Photo by Kevin Kleitches (Kevin Titus Photo). Retouching using FS 2.0 by Kyle Brown.
The Advanced Frequency Separation 2.0
Fundamentally, FS 2.0 sets out to achieve the same thing as its predecessor; putting the texture information on one layer and the color information on another so you can adjust them separately. This is where the similarities stop.
Sef McCullough and Earth Oliver (go ahead and thank them now because they deserve it 👏) teamed up to rid frequency separation of its bad reputation and completely rebuild it from the ground up. Unlike the previous version of frequency separation (which is built using a gaussian blur filter on the low layer and an apply image filter on the high layer), FS 2.0 is built using the median filter.
Advantages of Frequency Separation 2.0
Building the Frequency Separation 2.0 stack in this way comes with many advantages over the previous version. First of all, basing this new process around the Median filter means that edge detail is retained much better compared to before.
FS 2.0 also has two low layers and two high layers which makes this process nondestructive since one of each is reserved for the work. If you mess something up you can simply make a selection from the layer below it and duplicate it to the above working layer.
The part of this that really blows my mind is the use of the mixer brush to blend color, highlight and shadow on the low frequency layer. Now, within FS 2.0, you can grab the mixer brush and make perfectly blended transitions even in tough spaces (like near edges) instead of having to bother with the lasso tool and run a gaussian blur for each selection.
You can use this method of Frequency Separation for literally any situation.
- General cleanup of dust and scratches on a product? Done.
- Need to remove some glare off of a car window that was out of your control? No problem.
- How about cleaning up pimples, redness or fly away hairs in a portrait?
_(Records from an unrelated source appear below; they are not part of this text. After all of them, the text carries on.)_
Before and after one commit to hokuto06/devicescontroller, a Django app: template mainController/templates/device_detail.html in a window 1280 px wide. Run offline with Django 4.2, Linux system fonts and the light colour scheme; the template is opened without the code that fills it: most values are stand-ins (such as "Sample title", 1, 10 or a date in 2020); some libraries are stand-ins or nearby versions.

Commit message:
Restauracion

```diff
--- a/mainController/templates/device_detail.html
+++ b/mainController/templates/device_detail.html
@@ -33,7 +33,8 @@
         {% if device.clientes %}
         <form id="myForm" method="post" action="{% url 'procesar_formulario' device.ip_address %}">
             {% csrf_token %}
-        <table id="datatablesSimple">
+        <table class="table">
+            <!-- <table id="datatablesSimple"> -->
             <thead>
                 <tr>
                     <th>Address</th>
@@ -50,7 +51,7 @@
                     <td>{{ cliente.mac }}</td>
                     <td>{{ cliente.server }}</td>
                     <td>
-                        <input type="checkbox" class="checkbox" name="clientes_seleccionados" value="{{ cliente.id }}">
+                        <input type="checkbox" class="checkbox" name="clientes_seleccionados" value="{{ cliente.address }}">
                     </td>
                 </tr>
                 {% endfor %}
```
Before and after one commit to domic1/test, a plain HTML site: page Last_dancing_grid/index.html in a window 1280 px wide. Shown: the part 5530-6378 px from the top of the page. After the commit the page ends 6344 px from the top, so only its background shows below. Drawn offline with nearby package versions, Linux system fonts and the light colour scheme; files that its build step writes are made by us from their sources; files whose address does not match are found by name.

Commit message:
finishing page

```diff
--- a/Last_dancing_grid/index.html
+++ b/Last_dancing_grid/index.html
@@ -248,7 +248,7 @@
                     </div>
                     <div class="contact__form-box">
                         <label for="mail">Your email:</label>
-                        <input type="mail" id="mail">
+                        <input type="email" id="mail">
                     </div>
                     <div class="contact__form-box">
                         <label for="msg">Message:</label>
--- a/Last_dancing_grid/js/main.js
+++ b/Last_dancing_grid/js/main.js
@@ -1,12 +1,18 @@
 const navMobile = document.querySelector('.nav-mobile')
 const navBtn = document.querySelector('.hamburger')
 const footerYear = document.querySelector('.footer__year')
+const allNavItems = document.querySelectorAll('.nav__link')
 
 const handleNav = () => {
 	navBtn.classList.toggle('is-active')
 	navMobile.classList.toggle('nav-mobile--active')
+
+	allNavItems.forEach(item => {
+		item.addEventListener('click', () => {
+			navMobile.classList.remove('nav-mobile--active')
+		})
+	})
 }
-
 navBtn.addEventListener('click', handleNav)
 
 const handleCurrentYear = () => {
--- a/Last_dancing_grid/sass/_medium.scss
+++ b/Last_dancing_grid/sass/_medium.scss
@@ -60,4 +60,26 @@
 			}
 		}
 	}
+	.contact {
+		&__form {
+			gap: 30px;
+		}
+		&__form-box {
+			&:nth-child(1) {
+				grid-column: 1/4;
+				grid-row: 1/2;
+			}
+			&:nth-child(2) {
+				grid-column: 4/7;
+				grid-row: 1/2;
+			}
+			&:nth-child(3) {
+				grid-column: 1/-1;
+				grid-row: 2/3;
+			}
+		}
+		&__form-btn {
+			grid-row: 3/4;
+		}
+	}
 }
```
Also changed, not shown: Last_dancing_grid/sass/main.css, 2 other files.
Absolutely… faster and more accurately than before.
Using Frequency Separation 2.0
I use FS 2.0 on a daily basis and even though I primarily shoot food and beverage, I will occasionally take on retouching jobs and I have yet to run into an issue that I couldn’t solve with FS 2.0 when it comes to texture clean up. It really is THAT good. I also prefer it for basic cleaning over the healing brush because it is just as fast and I never have to worry about the healing brush sampling the wrong thing.
While there is a learning curve to advanced Photoshop techniques, I will say that this one isn’t steep and it is more than worth the time it takes to learn and master. What makes FS 2.0 is so valuable is the immense amount of time it will save you. Frequency Separation 2.0 cut my clean up time in post-production by half while making it more fun and less frustrating, which means I can now get twice as much done as I could before.
If a faster, more efficient retouching workflow is what you’re after then go check out the Advanced Texture Clean Up Tutorial.
What is in the Advanced Texture Clean Up Tutorial?
In this tutorial, Earth goes into exactly how to create the frequency separation action and uses it on several different textures. He is the one that invented this action and worked with Adobe to develop it.
He takes a much deeper dive into what exactly is being done with the frequencies and how to best use separation on different surfaces such as skin, reflective surfaces, fabrics and more. He focuses more on the why behind his new methods so you get a better understanding of how it works specifically for practical applications.
There are 18 videos included in this 4 hour retouching course broken into the following 6 sections:
- Understanding Frequency Separation
- Skin Imperfections Retouching
- Fabric Retouching
- Product Retouching
- Car Retouching
- Architectural Retouching
This article was guest authored by our good friend Kyle Brown.
Kyle is a commercial food and beverage photographer and former Army EOD Tech, based in Murfreesboro, TN.